THE PROBLEM
Every line containing the word "using" must be pulled from the records.

DATA TO PROCESS
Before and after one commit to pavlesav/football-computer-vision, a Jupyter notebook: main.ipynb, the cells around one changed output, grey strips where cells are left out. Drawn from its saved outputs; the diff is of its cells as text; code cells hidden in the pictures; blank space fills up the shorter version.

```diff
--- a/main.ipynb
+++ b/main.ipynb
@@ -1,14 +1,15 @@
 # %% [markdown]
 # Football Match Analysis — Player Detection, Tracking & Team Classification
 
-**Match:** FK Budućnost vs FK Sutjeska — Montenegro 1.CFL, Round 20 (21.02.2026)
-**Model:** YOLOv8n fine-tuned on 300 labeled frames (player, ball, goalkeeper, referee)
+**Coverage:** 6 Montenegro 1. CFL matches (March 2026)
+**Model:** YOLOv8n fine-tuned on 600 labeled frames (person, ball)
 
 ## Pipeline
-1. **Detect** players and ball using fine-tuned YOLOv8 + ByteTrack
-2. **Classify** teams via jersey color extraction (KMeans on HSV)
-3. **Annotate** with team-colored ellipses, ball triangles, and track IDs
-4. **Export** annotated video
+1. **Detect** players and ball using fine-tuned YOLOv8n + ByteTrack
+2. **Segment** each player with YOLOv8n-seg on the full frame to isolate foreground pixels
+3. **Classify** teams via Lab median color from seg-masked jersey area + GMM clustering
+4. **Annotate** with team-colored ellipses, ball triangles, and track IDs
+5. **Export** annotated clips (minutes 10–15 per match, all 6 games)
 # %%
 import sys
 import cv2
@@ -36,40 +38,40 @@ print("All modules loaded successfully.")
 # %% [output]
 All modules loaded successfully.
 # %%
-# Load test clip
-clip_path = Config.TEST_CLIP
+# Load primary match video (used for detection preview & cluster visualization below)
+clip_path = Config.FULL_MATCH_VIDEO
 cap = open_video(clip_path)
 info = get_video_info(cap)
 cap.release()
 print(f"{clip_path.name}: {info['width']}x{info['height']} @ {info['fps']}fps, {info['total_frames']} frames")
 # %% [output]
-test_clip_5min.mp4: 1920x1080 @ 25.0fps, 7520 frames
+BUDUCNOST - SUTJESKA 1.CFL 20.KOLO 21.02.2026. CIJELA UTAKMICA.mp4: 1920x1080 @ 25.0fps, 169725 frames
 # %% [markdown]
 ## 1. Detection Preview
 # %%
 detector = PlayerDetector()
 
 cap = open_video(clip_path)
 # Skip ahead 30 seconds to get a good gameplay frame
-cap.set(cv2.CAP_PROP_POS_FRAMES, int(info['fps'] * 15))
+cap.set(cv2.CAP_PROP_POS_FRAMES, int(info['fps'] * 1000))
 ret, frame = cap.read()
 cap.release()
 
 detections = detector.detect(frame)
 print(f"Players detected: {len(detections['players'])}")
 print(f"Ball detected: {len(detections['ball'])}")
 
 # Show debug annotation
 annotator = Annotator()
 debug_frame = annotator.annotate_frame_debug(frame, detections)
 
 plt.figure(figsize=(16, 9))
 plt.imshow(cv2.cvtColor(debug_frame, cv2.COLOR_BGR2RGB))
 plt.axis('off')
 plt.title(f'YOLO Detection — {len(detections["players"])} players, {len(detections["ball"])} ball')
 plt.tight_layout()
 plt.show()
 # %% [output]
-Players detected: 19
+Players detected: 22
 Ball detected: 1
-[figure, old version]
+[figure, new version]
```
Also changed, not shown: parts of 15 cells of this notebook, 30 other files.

SOLUTION BELOW
-1. **Detect** players and ball using fine-tuned YOLOv8 + ByteTrack
+1. **Detect** players and ball using fine-tuned YOLOv8n + ByteTrack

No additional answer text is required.